  66. Roman J (2006) Diluting the founder effect: cryptic invasions expand a marine invader’s range. Proc R Soc B Biol Sci 273:2453–2459CrossRefGoogle Scholar
  67. Roman J, Darling JA (2007) Paradox lost: genetic diversity and the success of aquatic invasions. Trends Ecol Evol 22:454–464CrossRefPubMedGoogle Scholar
  68. Rozas J, Sanchez-DelBarrio JC, Messeguer X, Rozas R (2003) DnaSP, DNA polymorphism analyses by the coalescent and other methods. Bioinformatics 19:2496–2497CrossRefPubMedGoogle Scholar
  69. Sakai AK, Allendorf FW, Holt JS, Lodge DM, Molofsky J, With KA, Baughman S, Cabin RJ, Cohen JE, Ellstrand NC, McCauley DE, O’Neil P, Parker IM, Thompson JN, Weller SG (2001) The population biology of invasive species. Annu Rev Ecol Syst 32:305–332CrossRefGoogle Scholar
  70. Schneider S, Excoffier L (1999) Estimation of past demographic parameters from the distribution of pairwise differences when the mutation rates vary among sites: application to human mitochondrial. Genetics 152:1079–1089PubMedGoogle Scholar
  71. Stoner DS, Ben-Shlomo R, Rinkevich B, Weissman IL (2002) Genetic variability of Botryllus schlosseri invasions to the east and west coasts of the USA. Mar Ecol Prog Ser 243:93–100CrossRefGoogle Scholar
  72. Suarez AV, Tsutsui ND, Holway DA (1999) Behavioral and genetic differentiation between native and introduced populations of the Argentine ant. Biol Invasions 1:43–53CrossRefGoogle Scholar
  73. Swofford DL (2001) PAUP*: phylogenetic analysis using parsimony (*and others methods). Sinauer, SunderlandGoogle Scholar
  74. Templeton AR (2004) Statistical phylogeography: methods of evaluating and minimizing inference errors. Mol Ecol 13:789–809CrossRefPubMedGoogle Scholar
  75. Templeton A (2008) Nested clade analysis: an extensively validated method for strong phylogeographic inference. Mol Ecol 17:1877–1880CrossRefPubMedGoogle Scholar
  76. Templeton AR (2009) Statistical hypothesis testing in intraspecific phylogeography: nested clade phylogeographical analysis vs. approximate Bayesian computation.
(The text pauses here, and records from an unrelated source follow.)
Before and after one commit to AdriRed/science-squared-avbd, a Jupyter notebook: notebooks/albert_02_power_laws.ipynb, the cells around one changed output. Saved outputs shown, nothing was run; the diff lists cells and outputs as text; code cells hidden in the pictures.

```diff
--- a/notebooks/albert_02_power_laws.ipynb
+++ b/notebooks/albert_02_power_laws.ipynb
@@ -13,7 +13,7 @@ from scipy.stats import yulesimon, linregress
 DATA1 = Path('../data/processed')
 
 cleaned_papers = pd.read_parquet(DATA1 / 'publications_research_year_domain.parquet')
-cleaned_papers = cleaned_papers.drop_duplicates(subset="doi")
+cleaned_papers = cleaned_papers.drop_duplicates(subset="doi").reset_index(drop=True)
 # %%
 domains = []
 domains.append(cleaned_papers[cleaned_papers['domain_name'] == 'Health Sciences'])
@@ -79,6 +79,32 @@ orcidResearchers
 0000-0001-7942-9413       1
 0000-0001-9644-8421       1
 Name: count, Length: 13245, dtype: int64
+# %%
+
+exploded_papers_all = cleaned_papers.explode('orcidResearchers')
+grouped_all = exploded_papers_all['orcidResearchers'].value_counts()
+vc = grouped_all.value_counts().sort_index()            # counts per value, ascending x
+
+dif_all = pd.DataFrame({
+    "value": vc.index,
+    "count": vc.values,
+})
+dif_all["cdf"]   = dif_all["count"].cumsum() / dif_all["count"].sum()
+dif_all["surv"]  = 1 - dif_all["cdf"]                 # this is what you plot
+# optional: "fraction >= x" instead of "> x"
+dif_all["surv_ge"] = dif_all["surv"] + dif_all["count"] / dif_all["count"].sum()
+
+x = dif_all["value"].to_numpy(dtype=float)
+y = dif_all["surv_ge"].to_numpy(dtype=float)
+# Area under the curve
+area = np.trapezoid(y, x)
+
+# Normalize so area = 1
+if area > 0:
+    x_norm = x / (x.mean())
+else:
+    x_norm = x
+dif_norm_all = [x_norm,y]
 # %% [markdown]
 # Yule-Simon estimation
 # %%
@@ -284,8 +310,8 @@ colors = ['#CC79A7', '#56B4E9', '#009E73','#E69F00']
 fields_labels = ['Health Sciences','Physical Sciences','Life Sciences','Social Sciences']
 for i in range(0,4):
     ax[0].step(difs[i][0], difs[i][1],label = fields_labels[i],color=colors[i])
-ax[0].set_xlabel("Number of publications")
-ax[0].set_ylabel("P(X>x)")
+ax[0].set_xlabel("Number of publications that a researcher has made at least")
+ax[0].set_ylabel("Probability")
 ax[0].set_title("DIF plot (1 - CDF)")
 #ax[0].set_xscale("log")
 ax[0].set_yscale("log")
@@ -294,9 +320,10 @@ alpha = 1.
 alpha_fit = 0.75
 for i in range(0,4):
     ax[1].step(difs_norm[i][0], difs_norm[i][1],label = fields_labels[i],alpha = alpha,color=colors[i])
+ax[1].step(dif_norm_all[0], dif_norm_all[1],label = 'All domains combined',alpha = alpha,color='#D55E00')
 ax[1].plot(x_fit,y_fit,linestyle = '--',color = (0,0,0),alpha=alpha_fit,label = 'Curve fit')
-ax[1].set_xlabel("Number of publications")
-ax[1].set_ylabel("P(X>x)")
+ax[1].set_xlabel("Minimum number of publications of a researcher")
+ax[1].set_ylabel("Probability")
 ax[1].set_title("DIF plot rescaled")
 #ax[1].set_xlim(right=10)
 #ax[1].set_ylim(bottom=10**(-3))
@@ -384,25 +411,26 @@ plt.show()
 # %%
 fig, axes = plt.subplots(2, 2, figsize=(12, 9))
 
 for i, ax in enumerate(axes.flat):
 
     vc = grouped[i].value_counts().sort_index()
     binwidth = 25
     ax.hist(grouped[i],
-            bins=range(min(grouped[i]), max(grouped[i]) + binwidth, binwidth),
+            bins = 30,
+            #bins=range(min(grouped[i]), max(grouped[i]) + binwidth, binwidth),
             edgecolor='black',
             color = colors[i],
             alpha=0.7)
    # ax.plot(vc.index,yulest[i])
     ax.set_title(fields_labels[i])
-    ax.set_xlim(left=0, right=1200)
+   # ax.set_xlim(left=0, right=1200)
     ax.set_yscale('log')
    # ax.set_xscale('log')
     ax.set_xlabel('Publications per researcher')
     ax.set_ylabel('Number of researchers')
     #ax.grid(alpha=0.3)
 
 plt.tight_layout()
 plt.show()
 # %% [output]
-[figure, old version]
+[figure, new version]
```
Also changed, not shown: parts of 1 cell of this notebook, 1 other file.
Mol Ecol 18:319–331CrossRefPubMedGoogle Scholar
  77. Templeton AR, Boerwinkle E, Sing CF (1987) A cladistic analysis of phenotypic associations with haplotypes inferred from restriction endonuclease mapping. I. Basic theory and an analysis of alcohol dehydrogenase activity in Drosophila. Genetics 117:343–351PubMedGoogle Scholar
  78. Valentine PC, Collie JS, Reid RN, Asch RG, Guida VG, Blackwood DS (2007) The occurrence of the colonial ascidian Didemnum sp on Georges Bank gravel habitat—ecological observations and potential effects on groundfish and scallop fisheries. J Exp Mar Biol Ecol 342:179–181CrossRefGoogle Scholar

Copyright information

© Springer Science+Business Media B.V. 2010

Authors and Affiliations

  • Christophe Lejeusne
    • 1
    • 2
  • Dan G. Bock
    • 1
  • Thomas W. Therriault
    • 3
  • Hugh J. MacIsaac
    • 1
  • Melania E. Cristescu
    • 1
  1. 1.Great Lakes Institute for Environmental ResearchUniversity of WindsorWindsorCanada
  2. 2.Wetland Ecology DepartmentEstación Biológica de Doñana-CSICSevillaSpain
  3. 3.Fisheries and Oceans Canada, Pacific Biological StationNanaimoCanada

Personalised recommendations